This was published under the 2010 to 2015 Conservative and Liberal Democrat coalition government

James McCamley, Consular Caseworker based in Nicosia, Cyprus tackled the issue of Child Abduction in Cyprus:

“Cyprus is one of the top 13 countries dealing with child abduction. Last year we dealt with 16 cases - and that doesn’t include the literally hundreds of calls we take on related issues. Thankfully not all these calls turn into full blown child abductions.”

Ambassador to Sudan Nicholas Kay discussed the emergence of the Republic of South Sudan as a sovereign state. Ambassador Kay tackled economic issues facing both states:

“An agreement with South Sudan on transitional financial arrangements, including arrangements on oil, is urgently needed if we are to avoid continuing economic uncertainty. Markets and investors hate uncertainty. Both North and South will be affected by it.”

His counterpart in the Republic of South Sudan Alastair McPhail attended the independence ceremony. He observed:

“Since 9 July the South Sudanese have continued to celebrate. People have had a spring in their step and happily greet strangers on the streets of Juba. I hope it is the same throughout South Sudan. There are flags everywhere, on buildings, cars, people. A sign of their new status came last Thursday when the Republic of South Sudan became the 193rd member of the United Nations and the national flag was raised in New York.”

Ambassador to the Philippines, Stephen Lillie hosted a guest blog from Lord Green, the UK’s Trade and Investment Minister. Lord Green heralded the success of British business:

“We have an excellent research and development base with UK expertise being behind 90 per cent of the chips used in mobile phones, involved in half of every Airbus plane, and responsible for developing or discovering fifteen of the world’s 75 top-selling medicines.”

Foreign Office Political Officer David Clay in Benghazi examined the National Transitional Council’s proposed Charter:

“The Charter aims to provide a framework for Libya’s transition to democracy after the fall of Qadhafi and talks about elections, constitution writing, a referendum etc. It also set out the rights and freedoms that all Libyan citizens should enjoy.”

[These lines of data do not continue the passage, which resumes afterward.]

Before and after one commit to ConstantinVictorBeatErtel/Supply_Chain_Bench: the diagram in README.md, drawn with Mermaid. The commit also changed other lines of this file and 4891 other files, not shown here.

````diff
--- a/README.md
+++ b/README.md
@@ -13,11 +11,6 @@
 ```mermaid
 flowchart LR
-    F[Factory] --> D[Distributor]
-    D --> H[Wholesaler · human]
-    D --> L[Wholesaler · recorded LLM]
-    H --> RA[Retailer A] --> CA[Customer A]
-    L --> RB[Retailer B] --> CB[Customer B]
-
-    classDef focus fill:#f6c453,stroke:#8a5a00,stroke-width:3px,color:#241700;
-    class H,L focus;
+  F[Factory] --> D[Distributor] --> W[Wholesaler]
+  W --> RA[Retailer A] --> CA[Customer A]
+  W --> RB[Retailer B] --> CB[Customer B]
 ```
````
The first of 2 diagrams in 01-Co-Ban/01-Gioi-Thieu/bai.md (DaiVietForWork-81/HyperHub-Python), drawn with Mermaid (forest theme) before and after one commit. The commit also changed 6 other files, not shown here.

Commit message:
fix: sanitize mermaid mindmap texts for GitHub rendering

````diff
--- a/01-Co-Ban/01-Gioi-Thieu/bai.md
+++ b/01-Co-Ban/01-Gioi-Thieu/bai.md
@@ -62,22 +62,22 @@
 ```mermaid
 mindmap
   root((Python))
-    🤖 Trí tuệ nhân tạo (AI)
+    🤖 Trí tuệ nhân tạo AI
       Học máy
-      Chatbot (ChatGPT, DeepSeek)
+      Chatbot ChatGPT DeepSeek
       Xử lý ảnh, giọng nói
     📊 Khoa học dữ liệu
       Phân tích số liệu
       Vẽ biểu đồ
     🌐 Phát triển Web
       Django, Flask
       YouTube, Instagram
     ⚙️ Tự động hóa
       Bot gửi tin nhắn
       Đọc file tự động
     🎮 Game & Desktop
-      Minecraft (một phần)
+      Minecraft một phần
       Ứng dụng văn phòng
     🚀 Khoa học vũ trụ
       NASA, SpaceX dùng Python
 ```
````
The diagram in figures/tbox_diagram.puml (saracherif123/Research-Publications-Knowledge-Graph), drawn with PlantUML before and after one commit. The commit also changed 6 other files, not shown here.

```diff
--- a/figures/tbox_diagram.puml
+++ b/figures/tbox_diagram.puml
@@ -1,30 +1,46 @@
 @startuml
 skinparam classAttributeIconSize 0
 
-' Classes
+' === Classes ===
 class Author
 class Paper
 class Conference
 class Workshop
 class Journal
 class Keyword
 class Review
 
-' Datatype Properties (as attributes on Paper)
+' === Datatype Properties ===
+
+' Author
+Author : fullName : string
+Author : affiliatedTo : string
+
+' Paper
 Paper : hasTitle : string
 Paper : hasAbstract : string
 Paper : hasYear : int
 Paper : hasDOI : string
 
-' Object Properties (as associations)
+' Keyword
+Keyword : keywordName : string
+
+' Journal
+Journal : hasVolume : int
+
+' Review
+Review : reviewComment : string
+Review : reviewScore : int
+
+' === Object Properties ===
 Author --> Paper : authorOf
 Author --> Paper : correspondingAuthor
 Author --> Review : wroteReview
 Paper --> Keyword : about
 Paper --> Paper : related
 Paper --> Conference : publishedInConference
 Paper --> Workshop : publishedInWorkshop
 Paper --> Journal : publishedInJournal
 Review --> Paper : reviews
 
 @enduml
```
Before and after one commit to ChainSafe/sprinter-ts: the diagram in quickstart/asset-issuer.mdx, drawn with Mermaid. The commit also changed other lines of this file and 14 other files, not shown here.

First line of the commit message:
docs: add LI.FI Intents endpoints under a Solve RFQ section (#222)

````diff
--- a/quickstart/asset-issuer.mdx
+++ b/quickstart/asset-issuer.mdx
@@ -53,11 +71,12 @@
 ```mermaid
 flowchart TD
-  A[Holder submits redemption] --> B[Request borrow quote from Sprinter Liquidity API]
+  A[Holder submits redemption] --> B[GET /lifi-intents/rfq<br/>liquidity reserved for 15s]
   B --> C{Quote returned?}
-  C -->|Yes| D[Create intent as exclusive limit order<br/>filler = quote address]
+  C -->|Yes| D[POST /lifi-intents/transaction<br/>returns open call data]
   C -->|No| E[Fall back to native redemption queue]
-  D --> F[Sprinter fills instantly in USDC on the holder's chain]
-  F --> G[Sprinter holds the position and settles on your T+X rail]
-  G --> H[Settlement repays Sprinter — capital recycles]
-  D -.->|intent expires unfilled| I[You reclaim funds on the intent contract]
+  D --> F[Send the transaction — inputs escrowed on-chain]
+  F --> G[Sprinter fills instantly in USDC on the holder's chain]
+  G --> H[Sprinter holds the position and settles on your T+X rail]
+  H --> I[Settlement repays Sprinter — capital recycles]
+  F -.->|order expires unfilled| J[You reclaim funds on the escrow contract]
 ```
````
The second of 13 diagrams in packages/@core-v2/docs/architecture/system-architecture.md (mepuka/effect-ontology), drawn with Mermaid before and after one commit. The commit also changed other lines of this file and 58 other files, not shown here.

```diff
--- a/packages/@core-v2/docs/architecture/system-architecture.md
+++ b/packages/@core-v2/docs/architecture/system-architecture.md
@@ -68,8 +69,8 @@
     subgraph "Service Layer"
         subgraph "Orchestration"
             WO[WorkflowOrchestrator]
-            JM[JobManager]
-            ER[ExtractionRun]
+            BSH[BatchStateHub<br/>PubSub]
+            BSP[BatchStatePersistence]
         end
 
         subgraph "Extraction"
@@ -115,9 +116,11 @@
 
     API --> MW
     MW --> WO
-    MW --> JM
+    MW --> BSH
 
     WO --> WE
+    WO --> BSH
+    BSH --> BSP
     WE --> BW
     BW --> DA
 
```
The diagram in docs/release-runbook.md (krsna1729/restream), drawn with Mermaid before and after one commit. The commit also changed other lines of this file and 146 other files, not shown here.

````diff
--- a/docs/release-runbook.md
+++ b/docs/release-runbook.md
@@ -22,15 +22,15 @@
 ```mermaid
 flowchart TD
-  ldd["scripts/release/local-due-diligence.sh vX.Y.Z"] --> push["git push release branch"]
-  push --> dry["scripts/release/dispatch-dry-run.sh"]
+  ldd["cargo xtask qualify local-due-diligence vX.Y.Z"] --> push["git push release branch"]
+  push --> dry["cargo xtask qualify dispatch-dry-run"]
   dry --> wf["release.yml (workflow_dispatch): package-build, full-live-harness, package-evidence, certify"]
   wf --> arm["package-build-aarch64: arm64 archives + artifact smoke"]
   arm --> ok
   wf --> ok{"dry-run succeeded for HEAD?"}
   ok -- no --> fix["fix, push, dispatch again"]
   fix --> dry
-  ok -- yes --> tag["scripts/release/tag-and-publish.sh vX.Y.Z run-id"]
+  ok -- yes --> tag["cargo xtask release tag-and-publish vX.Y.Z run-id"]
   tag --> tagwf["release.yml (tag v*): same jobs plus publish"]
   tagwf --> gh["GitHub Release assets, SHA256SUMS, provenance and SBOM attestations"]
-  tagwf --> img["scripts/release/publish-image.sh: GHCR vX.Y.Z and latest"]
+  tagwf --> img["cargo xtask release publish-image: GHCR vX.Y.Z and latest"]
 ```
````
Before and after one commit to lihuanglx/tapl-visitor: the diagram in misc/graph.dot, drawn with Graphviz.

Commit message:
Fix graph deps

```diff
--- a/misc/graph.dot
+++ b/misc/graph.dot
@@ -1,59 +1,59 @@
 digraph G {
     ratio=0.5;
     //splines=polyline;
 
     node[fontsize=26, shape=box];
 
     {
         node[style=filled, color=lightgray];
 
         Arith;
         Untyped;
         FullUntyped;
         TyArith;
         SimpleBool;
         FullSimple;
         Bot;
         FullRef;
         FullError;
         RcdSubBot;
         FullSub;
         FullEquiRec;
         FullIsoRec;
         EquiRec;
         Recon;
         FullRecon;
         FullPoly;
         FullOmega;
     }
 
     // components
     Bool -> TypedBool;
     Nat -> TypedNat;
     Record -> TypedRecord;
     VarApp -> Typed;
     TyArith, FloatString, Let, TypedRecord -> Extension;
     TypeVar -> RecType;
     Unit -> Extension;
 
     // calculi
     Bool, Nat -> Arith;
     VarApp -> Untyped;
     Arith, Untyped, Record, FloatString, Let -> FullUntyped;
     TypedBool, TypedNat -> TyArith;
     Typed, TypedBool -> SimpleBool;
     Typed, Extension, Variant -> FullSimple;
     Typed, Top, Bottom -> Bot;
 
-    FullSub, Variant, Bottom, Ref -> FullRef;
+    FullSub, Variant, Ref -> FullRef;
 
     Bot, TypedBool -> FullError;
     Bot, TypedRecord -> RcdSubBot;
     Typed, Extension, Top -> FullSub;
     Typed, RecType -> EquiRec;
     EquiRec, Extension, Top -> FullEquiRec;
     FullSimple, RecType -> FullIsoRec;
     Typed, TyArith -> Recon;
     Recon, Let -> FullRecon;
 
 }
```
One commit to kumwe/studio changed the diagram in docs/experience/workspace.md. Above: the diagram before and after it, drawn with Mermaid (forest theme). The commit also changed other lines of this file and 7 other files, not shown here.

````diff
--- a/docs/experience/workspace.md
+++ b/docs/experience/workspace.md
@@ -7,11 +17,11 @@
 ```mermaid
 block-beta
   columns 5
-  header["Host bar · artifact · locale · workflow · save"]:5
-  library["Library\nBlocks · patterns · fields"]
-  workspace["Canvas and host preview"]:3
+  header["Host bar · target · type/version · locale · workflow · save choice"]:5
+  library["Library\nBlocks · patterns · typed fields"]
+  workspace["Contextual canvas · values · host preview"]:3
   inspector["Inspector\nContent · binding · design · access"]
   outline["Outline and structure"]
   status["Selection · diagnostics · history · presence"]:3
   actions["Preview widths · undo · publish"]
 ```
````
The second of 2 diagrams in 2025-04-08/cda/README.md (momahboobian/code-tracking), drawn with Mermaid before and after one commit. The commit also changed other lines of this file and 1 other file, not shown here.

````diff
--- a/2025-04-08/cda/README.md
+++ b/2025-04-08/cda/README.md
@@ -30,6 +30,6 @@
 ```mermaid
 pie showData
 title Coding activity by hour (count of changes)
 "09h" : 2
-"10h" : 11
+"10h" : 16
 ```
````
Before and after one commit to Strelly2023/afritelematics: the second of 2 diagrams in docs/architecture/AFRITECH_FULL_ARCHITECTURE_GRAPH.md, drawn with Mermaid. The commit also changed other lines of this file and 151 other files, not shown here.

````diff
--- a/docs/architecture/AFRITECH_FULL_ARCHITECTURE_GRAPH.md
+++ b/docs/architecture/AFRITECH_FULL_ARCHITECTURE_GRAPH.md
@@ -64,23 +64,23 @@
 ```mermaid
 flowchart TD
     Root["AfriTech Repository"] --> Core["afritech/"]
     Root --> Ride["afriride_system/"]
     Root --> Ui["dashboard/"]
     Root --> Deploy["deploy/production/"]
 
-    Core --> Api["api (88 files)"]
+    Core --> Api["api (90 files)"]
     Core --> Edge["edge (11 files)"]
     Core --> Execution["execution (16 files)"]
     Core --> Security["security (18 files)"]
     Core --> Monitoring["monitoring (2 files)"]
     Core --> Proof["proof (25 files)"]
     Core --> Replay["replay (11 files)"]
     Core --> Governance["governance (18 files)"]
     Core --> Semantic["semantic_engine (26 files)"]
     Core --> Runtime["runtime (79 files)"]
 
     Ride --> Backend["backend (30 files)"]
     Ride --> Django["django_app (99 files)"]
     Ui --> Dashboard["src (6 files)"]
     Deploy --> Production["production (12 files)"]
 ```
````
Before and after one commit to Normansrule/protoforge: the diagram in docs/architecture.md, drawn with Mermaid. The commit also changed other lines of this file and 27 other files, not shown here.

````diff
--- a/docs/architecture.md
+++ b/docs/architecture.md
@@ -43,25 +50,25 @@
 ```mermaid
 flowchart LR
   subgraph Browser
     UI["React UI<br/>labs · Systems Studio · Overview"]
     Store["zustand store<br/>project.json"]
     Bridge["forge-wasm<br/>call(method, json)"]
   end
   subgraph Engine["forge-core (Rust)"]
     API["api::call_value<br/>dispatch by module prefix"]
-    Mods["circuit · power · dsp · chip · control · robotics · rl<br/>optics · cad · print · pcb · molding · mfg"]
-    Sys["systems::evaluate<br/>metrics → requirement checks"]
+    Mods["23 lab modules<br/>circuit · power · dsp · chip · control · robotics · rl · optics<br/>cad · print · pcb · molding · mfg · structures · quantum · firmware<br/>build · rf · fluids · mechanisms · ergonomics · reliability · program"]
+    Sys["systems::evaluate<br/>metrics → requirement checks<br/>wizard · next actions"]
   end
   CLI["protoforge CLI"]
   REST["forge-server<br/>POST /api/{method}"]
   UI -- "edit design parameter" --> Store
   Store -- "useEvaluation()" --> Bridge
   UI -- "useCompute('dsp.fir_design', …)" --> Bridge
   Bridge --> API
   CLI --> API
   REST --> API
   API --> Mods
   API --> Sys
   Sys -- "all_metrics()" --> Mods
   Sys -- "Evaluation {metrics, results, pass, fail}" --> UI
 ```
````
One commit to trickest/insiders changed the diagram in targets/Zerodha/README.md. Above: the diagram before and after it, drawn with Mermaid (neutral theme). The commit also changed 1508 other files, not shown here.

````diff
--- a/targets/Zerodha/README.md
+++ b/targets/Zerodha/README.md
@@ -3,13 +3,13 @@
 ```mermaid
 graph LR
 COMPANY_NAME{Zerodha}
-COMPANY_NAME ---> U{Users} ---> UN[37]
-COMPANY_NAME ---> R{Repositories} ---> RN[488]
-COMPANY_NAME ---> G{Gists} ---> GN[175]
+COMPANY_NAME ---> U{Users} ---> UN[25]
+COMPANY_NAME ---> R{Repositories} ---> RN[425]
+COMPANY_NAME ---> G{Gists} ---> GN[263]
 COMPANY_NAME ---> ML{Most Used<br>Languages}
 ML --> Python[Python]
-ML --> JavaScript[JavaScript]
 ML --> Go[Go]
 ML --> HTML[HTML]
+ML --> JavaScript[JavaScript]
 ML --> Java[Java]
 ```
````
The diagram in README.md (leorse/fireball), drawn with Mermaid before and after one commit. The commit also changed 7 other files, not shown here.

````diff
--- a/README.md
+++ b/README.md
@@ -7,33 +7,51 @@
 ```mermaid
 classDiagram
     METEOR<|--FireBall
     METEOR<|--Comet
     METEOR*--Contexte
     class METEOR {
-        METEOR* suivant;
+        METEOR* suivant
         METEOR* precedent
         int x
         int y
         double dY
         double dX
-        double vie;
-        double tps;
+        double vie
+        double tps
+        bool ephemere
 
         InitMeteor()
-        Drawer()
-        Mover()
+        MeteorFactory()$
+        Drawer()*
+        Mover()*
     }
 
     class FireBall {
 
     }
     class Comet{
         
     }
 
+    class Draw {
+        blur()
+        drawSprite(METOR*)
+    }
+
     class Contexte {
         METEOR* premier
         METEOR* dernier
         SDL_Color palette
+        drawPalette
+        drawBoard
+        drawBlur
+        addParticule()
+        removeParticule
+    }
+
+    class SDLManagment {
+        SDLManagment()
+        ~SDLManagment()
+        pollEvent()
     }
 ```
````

The Head of the Provincial Reconstruction Team Michael O’Neill based in Lashkar Gah examined the future of the team that he leads noting that:

“as Transition picks up pace over the next three years, our role will be increasingly hands-off. In parallel the PRT will evolve and gradually grow smaller. There’s still plenty of work to do to build Afghan capacity, upgrade key infrastructure like roads or canals, and support private sector-led economic growth. But PRT drawdown over time, and disappearance by the end of 2014, are a necessary and logical function of Transition. The principal criterion to assess progress is not what we have done ourselves, but what Afghan authorities can do in future.”

Finally, Julie Chappell who is the British Ambassador to Guatemala, Honduras and El Salvador asked the question ‘How young is too young?”. Julie is one of the youngest British Ambassador’s and she observed one of its advantages:

“…I started to discover all the benefits of being young. One of my favourite advantages is that it has given me great access to other young actors in Guatemala and an insight into the new wave of energy that is creeping through Guatemala’s civil youth movements, young entrepreneurs and young politicians.”

Published 22 July 2011